Assignment: Look through the material below. Copy each line that contains the string "UPDATE".

Exercise data:
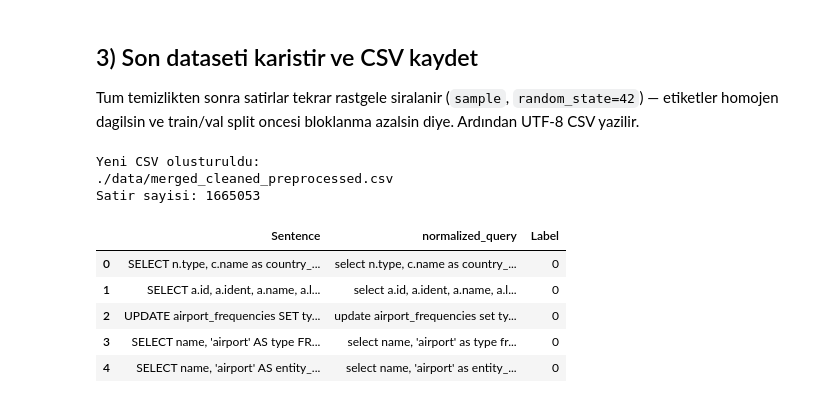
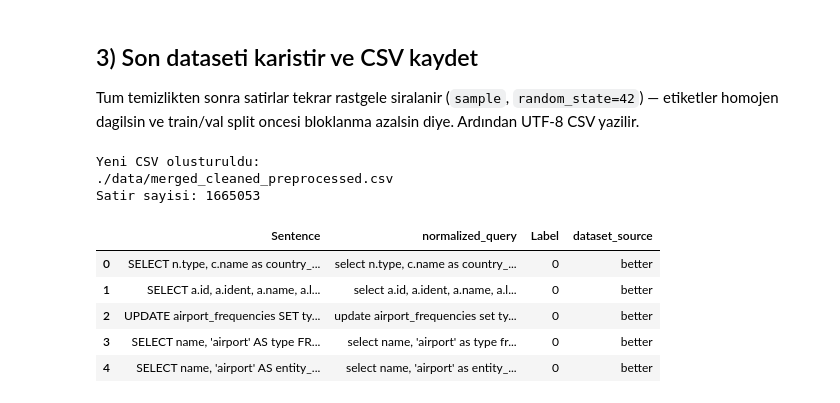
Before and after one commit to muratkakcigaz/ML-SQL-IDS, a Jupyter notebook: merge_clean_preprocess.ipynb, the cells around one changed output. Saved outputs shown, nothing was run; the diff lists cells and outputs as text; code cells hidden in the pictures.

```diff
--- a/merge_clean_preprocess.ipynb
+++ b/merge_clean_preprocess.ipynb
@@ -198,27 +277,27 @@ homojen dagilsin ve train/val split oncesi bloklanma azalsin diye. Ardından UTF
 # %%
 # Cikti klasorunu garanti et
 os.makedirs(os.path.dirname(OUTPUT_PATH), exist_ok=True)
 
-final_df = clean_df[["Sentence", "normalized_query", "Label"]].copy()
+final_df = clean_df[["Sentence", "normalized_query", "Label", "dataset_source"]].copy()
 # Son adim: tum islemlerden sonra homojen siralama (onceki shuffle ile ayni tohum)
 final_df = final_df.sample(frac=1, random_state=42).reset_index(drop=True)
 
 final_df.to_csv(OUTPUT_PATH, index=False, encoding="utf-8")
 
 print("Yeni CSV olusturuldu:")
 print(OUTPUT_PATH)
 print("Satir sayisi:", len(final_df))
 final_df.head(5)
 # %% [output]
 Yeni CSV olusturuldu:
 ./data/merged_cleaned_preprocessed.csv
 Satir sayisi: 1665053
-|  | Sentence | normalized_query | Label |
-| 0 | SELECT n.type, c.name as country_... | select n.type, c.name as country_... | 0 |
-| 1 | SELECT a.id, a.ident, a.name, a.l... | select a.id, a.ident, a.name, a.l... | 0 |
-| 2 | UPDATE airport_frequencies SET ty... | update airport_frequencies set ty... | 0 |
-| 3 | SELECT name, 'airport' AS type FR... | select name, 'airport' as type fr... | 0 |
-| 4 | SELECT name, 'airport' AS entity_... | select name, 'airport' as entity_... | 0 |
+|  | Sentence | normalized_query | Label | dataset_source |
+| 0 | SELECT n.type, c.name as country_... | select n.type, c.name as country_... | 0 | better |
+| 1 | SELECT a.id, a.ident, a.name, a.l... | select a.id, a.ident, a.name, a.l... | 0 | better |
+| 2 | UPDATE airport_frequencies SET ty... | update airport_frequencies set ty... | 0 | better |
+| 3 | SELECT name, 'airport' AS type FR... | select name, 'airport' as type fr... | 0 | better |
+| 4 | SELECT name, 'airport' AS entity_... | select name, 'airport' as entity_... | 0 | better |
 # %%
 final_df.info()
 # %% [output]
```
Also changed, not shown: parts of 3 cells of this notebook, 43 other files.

Solution:
-| 2 | UPDATE airport_frequencies SET ty... | update airport_frequencies set ty... | 0 |
+| 2 | UPDATE airport_frequencies SET ty... | update airport_frequencies set ty... | 0 | better |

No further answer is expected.